- Check out online review sites like Yelp
- Note which nurseries are mentioned or reviewed in gardening magazine articles
- Refer to resources from Dave’s Garden, such as the Garden Watchdog (“a free directory of 7,808 mail order gardening companies”) and PlantScout (“instantly locate the vendors that sell the exact plant (or seed or bulbs/roots) you’re looking for”)
- Read product descriptions with a skeptical eye and pay close attention to specifications (e.g., bulb size)
- Cross-reference product descriptions with reliable online or print information sources, especially ones tailored to your climate or gardening zone
- Offers of free replacements may not be worthwhile if the nursery’s overall quality is poor — what if it “just brings you another plant more worthy of your compost pile than your garden”?

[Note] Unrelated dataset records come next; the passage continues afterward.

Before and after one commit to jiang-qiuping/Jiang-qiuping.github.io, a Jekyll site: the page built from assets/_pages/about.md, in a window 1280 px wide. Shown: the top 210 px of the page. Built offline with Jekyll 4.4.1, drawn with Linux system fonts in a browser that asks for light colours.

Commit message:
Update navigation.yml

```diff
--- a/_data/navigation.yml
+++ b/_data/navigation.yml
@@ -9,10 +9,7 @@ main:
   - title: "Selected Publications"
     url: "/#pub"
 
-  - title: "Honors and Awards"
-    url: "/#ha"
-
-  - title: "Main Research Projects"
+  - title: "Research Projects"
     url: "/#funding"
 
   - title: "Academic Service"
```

A few of our green-thumbed friends have recommended the following nurseries, though, of course, your mileage may vary:
“I’ve been very happy with my mail order Blenheim apricot tree from Bay Laurel Nursery.”

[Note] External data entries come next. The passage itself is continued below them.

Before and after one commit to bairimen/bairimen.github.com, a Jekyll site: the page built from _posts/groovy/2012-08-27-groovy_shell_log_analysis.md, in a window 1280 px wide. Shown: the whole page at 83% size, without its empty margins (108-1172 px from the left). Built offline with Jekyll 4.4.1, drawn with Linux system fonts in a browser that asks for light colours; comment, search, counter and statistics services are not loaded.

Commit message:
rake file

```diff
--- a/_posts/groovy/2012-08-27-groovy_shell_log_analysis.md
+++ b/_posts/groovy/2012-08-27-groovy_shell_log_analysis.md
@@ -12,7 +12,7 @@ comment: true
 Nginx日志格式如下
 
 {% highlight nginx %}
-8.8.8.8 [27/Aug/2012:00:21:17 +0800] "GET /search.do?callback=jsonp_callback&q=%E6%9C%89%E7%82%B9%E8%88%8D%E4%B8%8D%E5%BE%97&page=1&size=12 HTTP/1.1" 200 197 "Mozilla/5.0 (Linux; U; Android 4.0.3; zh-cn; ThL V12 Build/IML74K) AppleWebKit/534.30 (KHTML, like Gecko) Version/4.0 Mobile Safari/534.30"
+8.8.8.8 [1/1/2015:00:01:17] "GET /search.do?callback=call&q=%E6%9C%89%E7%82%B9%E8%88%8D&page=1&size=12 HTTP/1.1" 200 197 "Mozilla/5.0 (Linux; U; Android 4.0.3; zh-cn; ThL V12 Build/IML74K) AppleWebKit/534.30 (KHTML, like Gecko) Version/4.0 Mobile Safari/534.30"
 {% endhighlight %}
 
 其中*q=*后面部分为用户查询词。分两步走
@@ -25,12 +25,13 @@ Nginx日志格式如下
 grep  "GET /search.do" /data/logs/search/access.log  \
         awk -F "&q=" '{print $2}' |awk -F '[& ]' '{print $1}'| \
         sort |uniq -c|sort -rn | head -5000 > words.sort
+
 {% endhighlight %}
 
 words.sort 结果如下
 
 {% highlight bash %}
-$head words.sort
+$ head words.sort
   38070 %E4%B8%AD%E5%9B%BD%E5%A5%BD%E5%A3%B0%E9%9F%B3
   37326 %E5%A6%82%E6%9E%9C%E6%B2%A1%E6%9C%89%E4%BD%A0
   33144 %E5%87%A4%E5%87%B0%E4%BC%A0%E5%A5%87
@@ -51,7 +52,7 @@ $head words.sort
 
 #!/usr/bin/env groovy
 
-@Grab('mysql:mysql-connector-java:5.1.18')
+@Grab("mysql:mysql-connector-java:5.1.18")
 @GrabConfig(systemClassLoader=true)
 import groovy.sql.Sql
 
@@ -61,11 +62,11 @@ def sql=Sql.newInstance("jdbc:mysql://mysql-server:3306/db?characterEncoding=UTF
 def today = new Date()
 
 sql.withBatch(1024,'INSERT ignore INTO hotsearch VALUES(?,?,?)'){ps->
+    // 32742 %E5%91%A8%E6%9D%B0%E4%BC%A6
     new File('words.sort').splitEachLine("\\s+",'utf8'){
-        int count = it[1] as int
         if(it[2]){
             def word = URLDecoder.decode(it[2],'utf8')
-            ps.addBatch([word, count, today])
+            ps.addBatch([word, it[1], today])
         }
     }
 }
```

“Territorial Seed Company based out of Cottage Grove is really great. They specialize in vegetables, but have a good selection of ornamental plants as well. They also do some crazy grafted plants (like a potato-tomato combo). I mostly buy seeds from them, but the few nursery plants I’ve gotten have been good and professionally shipped.“

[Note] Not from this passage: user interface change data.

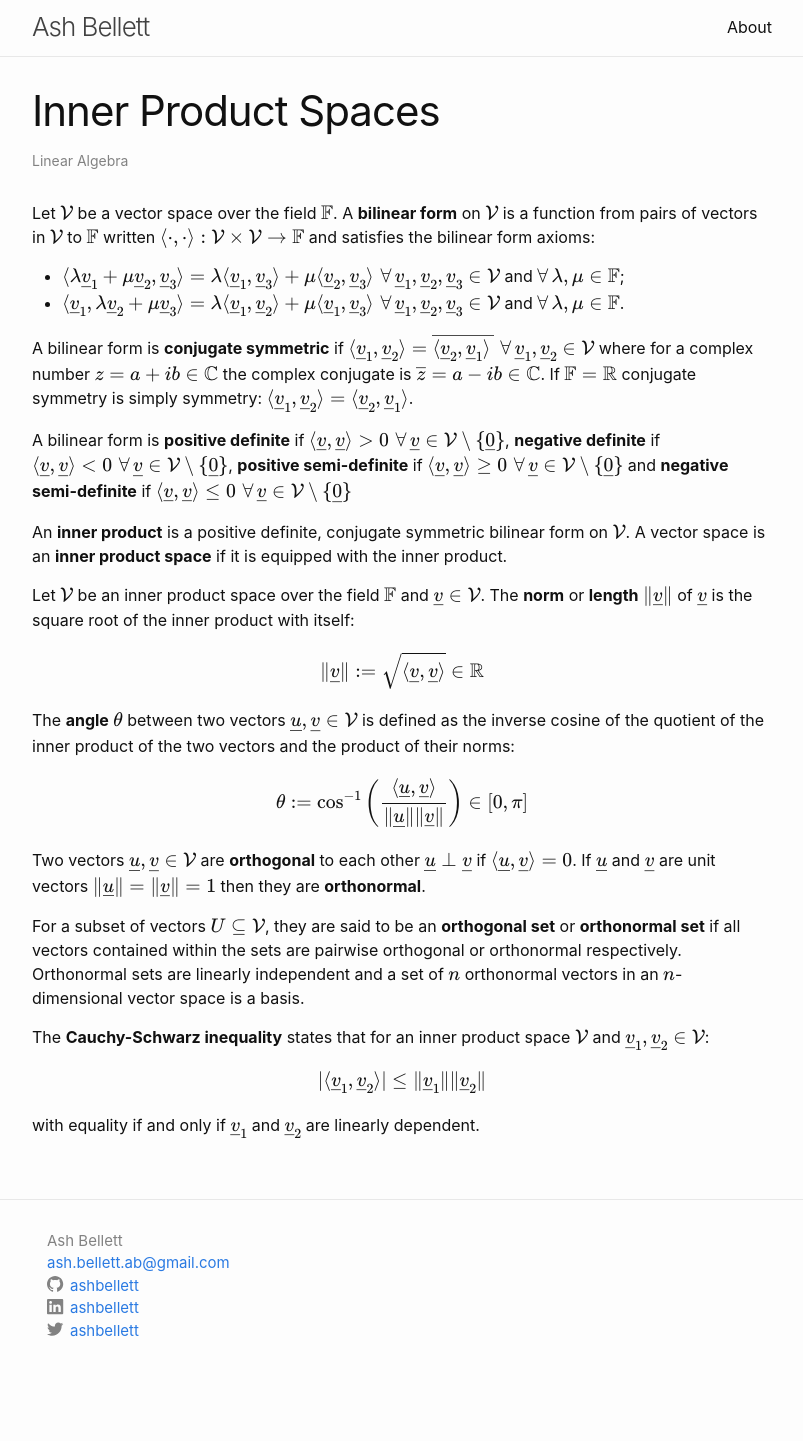
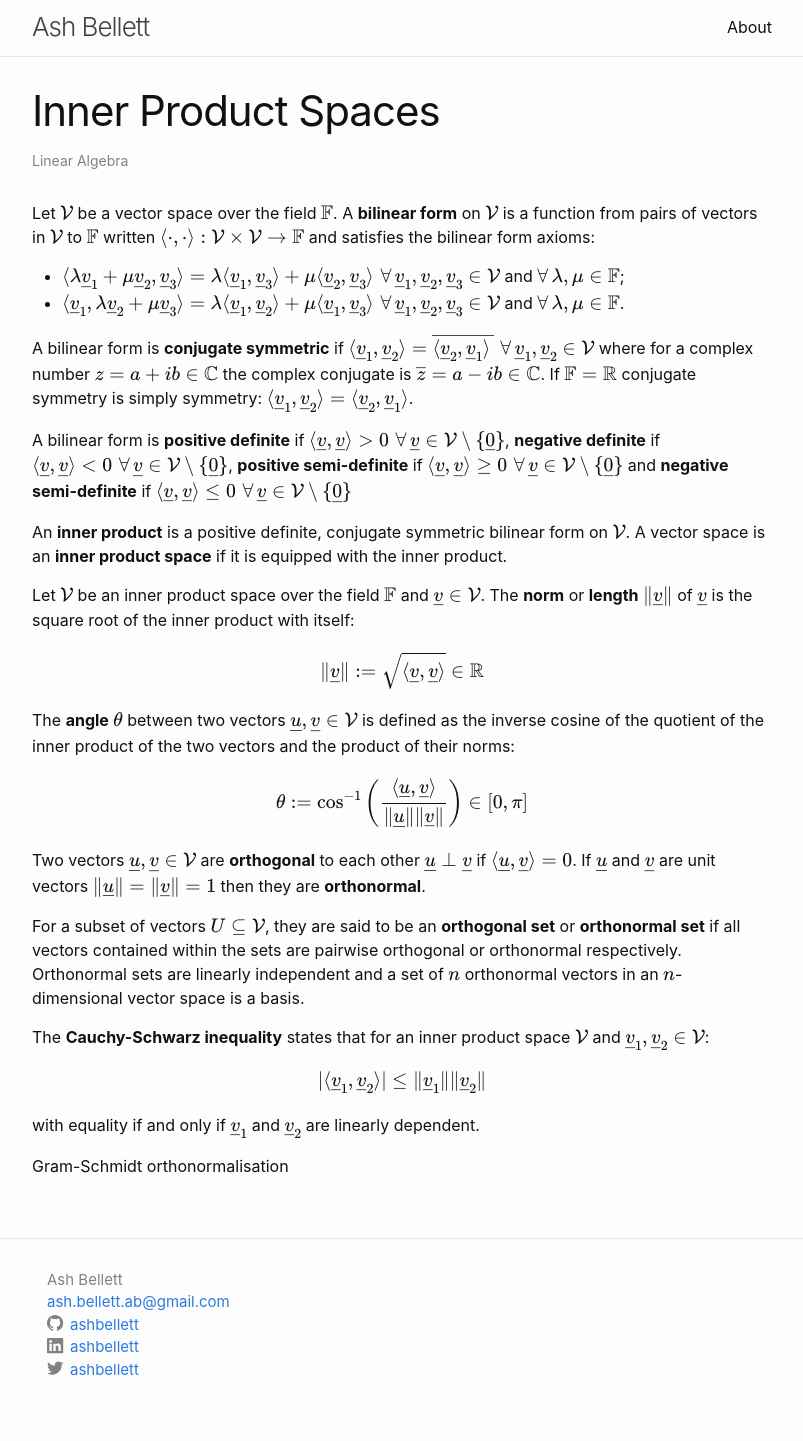
Before and after one commit to ashbellett/ashbellett.github.io, a Jekyll site: the page built from _posts/_linear-algebra/inner-product-spaces.md, in a window 1280 px wide. Shown: the whole page, without its empty margins (238-1041 px from the left). Built offline with Jekyll 4.4.1, drawn with Linux system fonts in a browser that asks for light colours; some web fonts are replaced; before the commit the page ends 1402 px from its top, so only the background shows below that.

Commit message:
Add orthonormalisation reminder

```diff
--- a/_posts/_linear-algebra/inner-product-spaces.md
+++ b/_posts/_linear-algebra/inner-product-spaces.md
@@ -33,3 +33,5 @@ The **Cauchy-Schwarz inequality** states that for an inner product space $$\math
 $$|\langle\underline{v}_1,\underline{v}_2\rangle|\leq\|\underline{v}_1\|\|\underline{v}_2\|$$
 
 with equality if and only if $$\underline{v}_1$$ and $$\underline{v}_2$$ are linearly dependent.
+
+Gram-Schmidt orthonormalisation
```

“I love One Green World. (They do a lot of mail order, but I’ve always gone in person.)“
“Raintree Nursery in Morton, WA, or thereabouts has good stock and packages things well. The most painstaking packaging and care I have seen of plants would probably be Sarracenia Northwest, which specializes in carnivorous plants. Everything I have ever received from them has been fine. I even had a plant get eaten by a neighbor dog once, and when they found out they gave me another (which they totally didn’t need to do) when I visited their Saturday Market booth.”
Are you inspired to shop? We hope this post helps you feel better prepared!